6.10pm: New wheel. We’re good to go! As we finally pull out on to the motor-way again, Tomtom and I sense that Tom has had enough of the verbal abuse he’s been receiving from the sat-nav, as he calmly re-programs it. We are now being guided to Halifax by the voice of Yoda from the film Star Wars.

7.45 pm: After a further hour and a half of wonderfully eventless travelling, we reach the outskirts of Halifax. I make the decision to abandon the force, ignoring Tom’s plea just to trust Yoda’s advice: “turn left, you must, at next junction, hmmmm…” and I phone Geoff Amos, who booked the gig for us, and is waiting nervously at the venue. We are supposed to be on stage in 15 minutes. The ever-resourceful Geoff tells us that he’s got us a bass drum pedal, and that the venue is all set for us and ready to go. “We might just pull this off!” I thinks to myself. “How do we find the venue Geoff?” Now I’m sure Geoff gave us a perfectly good description of the building and its surroundings, but he doesn’t drive, so he can’t really give us the right road directions. We have the post code programmed into the sat-nav, and a vague idea of signs to follow, yet there are now five people involved in directing us to the gig; The three of us randomly pointing at signs, saying stuff like “Look, there’s a sign for the bus station – isn’t it near the bus station?”. Geoff saying stuff like ” It’s a massive building, looks like an old factory warehouse, can’t you see it yet?” And Yoda with the hard-to-take-seriously, but ultimately correct “prepare you must, for right turn…”

Then, suddenly, with a matter of minutes to go before we’re due on stage, we pull on to a road that stretches out before us, and is surrounded by buildings that look like old factory warehouses. And at the end of the road, arms waving, is Geoff. We’ve made it! As we draw nearer, we realise Geoff is gesturing in the direction of an alley off the main road, so we obediently follow his directions. Then we spot someone from the venue at the end of the alley beckoning us towards what seems to be a service entrance to the building. With his arms swinging briskly and enthusiastically to the right like some crazed disco dance, we follow his indicated direction at the speed of someone who is late for a gig, and turn in to an opening in the building and down a ramp. “Great!” we think. “We’re here! Straight to the door. WE’RE GONNA MAKE THE GIG!!” When we reach the bottom of the ramp, we realise that something is not quite right.

What nobody had thought about in the few seconds leading up to this point, was the fact that this service entrance ramp wasn’t really meant for cars. We have driven into what is effectively a dead end tunnel that is only a few millimeters wider than the car itself. Sure enough, there’s the door right in front of us, like some metaphoric finish line, a tantilising, wondrous portal that would magically evaporate all the struggle and adversity of the day simply by walking through it, the door that will take us to the gig, to the warmth and anticipation of an eager audience, sitting waiting patiently for the concert to begin.
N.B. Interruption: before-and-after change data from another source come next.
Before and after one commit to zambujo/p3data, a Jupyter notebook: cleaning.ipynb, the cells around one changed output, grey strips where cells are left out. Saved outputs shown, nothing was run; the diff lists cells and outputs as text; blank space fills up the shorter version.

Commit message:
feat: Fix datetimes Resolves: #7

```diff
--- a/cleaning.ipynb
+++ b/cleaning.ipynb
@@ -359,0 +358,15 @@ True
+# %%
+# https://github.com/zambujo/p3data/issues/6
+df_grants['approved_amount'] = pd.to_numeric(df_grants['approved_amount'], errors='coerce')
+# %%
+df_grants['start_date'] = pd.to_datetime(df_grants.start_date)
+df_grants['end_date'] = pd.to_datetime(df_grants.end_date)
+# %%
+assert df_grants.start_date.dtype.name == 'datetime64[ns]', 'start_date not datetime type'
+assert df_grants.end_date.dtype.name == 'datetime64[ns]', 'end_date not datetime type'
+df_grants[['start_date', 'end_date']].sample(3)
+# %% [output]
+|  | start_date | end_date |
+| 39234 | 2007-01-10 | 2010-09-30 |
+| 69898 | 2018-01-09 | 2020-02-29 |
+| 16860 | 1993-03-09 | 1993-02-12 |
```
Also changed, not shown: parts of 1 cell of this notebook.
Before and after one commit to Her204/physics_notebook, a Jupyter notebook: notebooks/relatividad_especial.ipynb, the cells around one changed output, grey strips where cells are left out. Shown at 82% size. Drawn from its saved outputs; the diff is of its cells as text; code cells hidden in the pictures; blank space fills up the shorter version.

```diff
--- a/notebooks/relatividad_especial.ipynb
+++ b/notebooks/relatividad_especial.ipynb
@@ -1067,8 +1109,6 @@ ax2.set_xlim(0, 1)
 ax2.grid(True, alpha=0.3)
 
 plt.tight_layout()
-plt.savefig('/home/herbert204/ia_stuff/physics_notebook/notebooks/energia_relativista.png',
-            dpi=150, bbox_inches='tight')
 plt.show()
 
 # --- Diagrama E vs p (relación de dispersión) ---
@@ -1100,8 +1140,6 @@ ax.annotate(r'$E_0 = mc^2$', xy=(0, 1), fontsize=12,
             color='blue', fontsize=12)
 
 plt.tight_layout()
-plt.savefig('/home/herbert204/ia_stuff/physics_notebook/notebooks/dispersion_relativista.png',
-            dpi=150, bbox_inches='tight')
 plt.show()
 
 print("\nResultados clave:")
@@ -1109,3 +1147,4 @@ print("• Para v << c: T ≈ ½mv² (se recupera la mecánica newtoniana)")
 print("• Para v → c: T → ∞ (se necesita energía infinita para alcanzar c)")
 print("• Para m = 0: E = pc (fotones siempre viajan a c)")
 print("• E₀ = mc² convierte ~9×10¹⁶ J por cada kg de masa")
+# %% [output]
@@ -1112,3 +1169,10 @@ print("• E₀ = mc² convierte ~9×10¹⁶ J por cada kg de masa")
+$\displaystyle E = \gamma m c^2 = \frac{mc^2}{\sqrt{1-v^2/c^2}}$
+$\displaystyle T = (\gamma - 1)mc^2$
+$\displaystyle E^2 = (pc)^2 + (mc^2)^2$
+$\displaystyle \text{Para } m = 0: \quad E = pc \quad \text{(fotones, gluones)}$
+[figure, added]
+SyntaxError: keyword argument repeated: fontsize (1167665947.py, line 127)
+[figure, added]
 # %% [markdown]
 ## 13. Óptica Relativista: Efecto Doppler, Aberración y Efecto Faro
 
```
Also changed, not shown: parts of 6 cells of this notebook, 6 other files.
It’s just a few feet away… but there’s not enough room to open the car doors. We are well and truly wedged. The silence in the car is broken by a wise-sounding voice: “Reached your destination, you have. Hmmm.”

It only took about 3 seconds to drive down the ramp, but it takes us nearly 5 minutes to reverse up it again, inch by inch, so close is the gap between the car and  the sides of the high walls. When we do finally get out, a man appears with a trolley and as the car spews out the instruments and cases on to the trolley, we reflect briefly on the day’s events. “It’s going well” I think.

We rolled the trolley down the ramp, through the magic door and into one of the best gigs we’d done all year.